● **Directions for this task**
Only the lines holding the word "span" are wanted; copy each of them from the listing.
○ ○ ○ ○
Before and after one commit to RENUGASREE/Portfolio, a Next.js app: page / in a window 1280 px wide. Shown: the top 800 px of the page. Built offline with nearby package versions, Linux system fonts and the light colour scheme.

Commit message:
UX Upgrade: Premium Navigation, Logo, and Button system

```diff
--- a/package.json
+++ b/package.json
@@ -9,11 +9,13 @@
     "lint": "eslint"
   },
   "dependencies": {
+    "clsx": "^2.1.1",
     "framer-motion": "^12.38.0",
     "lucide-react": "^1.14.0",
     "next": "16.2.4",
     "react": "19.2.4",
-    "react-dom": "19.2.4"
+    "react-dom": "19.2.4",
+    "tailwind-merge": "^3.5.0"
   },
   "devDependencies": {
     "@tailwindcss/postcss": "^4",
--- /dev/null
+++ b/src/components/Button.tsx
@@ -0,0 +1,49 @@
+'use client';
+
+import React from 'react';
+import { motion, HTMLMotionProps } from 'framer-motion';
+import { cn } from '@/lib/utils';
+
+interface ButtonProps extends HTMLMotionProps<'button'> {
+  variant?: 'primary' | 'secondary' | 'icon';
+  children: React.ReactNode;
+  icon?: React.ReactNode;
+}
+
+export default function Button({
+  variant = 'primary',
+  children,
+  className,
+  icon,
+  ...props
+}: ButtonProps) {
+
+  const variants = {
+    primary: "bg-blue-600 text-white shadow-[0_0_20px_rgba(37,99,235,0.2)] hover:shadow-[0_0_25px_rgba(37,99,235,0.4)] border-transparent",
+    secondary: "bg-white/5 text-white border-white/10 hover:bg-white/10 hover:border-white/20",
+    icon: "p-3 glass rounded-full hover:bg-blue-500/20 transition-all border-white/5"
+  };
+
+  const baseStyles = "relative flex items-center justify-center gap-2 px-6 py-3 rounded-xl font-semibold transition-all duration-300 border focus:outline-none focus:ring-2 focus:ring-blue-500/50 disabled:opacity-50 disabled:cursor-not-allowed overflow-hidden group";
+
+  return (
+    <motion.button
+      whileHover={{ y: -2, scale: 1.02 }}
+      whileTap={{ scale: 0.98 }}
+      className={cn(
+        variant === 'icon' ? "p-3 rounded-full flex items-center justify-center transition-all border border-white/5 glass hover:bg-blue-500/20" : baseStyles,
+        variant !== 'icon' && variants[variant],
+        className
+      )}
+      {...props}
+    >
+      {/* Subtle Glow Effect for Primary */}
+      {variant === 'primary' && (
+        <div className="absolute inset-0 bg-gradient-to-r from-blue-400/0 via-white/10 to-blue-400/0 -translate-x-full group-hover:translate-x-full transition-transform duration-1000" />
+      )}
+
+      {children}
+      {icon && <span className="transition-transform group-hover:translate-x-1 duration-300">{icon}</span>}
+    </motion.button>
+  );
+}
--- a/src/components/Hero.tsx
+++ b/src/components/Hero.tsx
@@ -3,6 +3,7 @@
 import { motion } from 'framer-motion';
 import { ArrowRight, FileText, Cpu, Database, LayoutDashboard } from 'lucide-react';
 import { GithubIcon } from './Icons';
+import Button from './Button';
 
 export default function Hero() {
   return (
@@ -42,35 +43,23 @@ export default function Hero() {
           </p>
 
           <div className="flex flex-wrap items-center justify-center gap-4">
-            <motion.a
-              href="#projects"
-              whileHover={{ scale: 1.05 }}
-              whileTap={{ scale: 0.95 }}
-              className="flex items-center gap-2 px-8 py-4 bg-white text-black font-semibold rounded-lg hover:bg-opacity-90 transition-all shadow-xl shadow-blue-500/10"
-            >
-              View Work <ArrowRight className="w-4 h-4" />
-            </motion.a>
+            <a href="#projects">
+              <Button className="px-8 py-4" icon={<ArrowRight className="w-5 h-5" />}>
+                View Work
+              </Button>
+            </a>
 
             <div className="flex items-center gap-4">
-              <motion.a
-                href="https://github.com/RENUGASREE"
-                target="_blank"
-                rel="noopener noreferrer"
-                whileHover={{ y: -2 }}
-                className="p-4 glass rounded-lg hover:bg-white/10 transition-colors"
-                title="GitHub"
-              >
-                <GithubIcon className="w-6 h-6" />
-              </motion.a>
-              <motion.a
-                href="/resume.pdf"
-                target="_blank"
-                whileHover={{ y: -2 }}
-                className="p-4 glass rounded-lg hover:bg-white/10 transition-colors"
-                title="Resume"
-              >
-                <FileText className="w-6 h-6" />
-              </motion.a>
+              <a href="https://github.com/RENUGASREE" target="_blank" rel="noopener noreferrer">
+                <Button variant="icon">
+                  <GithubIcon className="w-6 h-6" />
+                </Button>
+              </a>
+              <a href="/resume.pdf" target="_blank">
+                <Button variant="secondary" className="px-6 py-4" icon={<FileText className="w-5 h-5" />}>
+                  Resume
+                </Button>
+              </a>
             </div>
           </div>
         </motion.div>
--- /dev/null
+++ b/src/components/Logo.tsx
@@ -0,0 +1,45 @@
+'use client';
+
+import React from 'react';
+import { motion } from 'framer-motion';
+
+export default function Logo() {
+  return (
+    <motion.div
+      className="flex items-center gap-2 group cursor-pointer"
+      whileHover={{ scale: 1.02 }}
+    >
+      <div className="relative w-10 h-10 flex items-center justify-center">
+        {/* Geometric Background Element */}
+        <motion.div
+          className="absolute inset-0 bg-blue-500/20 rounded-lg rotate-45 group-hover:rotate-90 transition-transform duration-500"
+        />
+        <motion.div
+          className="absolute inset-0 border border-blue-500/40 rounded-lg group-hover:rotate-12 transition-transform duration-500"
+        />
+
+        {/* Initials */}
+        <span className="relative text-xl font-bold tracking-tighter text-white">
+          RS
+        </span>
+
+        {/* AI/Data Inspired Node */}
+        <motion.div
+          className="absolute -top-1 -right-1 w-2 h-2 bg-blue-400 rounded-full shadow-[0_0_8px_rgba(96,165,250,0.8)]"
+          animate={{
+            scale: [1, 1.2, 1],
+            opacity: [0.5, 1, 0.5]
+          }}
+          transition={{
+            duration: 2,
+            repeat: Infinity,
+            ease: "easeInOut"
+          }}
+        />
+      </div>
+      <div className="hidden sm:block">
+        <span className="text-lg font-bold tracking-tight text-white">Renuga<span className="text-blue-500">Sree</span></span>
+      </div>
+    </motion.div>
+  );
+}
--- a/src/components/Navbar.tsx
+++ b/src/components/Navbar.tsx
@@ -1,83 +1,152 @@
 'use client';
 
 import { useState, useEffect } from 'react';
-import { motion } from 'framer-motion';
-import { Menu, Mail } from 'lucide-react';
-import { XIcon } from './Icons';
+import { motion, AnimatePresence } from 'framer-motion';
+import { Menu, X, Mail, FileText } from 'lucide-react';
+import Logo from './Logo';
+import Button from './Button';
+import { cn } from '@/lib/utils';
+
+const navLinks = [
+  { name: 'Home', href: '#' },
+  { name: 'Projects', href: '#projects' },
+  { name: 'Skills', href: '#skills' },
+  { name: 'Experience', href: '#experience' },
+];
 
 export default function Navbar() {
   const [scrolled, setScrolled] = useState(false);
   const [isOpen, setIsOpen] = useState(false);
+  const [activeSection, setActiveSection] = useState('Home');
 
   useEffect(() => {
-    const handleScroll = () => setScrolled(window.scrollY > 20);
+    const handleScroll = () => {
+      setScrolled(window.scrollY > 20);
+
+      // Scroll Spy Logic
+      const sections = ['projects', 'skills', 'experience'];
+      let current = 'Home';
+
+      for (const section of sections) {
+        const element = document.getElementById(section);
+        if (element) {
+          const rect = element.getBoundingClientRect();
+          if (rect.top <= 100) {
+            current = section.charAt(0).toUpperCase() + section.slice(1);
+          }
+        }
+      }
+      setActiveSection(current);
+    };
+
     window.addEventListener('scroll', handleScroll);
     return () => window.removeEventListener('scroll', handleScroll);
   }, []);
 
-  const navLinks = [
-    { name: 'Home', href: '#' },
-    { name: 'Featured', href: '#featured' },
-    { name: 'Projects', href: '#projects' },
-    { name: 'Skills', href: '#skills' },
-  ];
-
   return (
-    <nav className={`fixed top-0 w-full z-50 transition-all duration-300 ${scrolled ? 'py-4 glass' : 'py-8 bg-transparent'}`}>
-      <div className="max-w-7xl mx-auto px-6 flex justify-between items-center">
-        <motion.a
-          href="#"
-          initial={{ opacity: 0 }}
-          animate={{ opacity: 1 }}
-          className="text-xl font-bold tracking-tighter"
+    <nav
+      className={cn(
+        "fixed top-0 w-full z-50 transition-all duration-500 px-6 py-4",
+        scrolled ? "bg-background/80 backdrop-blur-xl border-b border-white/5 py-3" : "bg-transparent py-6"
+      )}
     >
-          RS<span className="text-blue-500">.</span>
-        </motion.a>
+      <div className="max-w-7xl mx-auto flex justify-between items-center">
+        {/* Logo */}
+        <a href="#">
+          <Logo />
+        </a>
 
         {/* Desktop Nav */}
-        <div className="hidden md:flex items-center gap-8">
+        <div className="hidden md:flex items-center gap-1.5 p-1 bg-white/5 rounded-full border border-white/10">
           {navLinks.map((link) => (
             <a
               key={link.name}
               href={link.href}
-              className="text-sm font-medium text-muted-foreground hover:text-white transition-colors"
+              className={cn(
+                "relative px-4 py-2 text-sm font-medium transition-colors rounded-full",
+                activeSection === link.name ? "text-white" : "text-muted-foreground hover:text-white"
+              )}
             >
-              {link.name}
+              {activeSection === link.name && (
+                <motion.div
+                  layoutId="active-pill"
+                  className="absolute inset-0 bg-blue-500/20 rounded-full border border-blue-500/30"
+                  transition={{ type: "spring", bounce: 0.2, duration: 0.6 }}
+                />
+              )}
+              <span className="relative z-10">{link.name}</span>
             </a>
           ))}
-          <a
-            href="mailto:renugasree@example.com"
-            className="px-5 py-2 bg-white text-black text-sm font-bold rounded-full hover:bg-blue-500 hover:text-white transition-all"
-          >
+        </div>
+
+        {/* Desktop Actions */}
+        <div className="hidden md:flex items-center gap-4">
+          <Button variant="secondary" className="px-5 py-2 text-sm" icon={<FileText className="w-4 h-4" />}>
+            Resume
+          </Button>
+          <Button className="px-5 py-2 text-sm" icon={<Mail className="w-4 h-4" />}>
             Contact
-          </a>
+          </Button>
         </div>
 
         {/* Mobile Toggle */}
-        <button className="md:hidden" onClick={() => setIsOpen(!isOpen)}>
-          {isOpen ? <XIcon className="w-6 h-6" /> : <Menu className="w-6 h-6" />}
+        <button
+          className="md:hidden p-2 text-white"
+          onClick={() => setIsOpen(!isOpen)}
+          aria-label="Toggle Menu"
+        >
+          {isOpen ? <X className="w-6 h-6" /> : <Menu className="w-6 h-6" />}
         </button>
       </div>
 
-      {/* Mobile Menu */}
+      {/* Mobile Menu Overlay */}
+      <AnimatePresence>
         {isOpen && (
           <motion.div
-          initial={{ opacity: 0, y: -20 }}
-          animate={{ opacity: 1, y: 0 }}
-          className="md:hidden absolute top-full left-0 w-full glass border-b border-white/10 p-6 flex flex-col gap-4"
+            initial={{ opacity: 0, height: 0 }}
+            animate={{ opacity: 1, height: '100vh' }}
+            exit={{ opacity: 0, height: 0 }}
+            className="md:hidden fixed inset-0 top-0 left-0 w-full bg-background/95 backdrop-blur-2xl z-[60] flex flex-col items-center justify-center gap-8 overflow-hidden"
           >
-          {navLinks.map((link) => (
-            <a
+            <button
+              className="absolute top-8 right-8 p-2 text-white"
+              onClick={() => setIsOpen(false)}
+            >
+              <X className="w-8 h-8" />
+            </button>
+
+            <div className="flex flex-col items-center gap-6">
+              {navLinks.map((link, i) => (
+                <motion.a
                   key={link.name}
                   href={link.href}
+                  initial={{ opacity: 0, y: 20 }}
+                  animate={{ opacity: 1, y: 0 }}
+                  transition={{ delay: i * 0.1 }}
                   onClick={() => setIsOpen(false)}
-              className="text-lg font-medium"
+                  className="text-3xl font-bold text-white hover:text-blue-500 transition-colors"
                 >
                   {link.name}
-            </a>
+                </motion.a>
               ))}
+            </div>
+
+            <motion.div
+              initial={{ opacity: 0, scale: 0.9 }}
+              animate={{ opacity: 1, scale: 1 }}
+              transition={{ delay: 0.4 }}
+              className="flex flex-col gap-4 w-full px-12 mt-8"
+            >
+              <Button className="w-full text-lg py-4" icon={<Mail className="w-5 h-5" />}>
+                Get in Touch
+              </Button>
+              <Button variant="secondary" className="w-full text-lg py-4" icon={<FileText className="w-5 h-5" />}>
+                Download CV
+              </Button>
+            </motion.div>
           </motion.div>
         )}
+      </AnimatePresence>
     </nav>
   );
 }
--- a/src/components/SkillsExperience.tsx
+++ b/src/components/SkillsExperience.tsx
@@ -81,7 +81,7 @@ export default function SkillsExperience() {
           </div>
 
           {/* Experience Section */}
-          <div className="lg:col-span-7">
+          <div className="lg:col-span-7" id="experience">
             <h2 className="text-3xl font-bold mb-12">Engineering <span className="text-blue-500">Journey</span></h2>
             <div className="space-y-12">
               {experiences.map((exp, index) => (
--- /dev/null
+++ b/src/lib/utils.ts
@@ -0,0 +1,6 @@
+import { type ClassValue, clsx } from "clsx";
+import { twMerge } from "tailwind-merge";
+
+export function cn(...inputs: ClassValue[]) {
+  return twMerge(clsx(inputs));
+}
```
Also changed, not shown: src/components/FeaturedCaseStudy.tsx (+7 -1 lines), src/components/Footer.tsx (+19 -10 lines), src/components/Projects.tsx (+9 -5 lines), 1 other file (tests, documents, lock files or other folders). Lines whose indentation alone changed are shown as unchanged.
○ ○ ○ ○
● **Response for this exercise**
+      {icon && <span className="transition-transform group-hover:translate-x-1 duration-300">{icon}</span>}
+        <span className="relative text-xl font-bold tracking-tighter text-white">
+        </span>
+        <span className="text-lg font-bold tracking-tight text-white">Renuga<span className="text-blue-500">Sree</span></span>
-          RS<span className="text-blue-500">.</span>
+              <span className="relative z-10">{link.name}</span>
-          <div className="lg:col-span-7">
+          <div className="lg:col-span-7" id="experience">
             <h2 className="text-3xl font-bold mb-12">Engineering <span className="text-blue-500">Journey</span></h2>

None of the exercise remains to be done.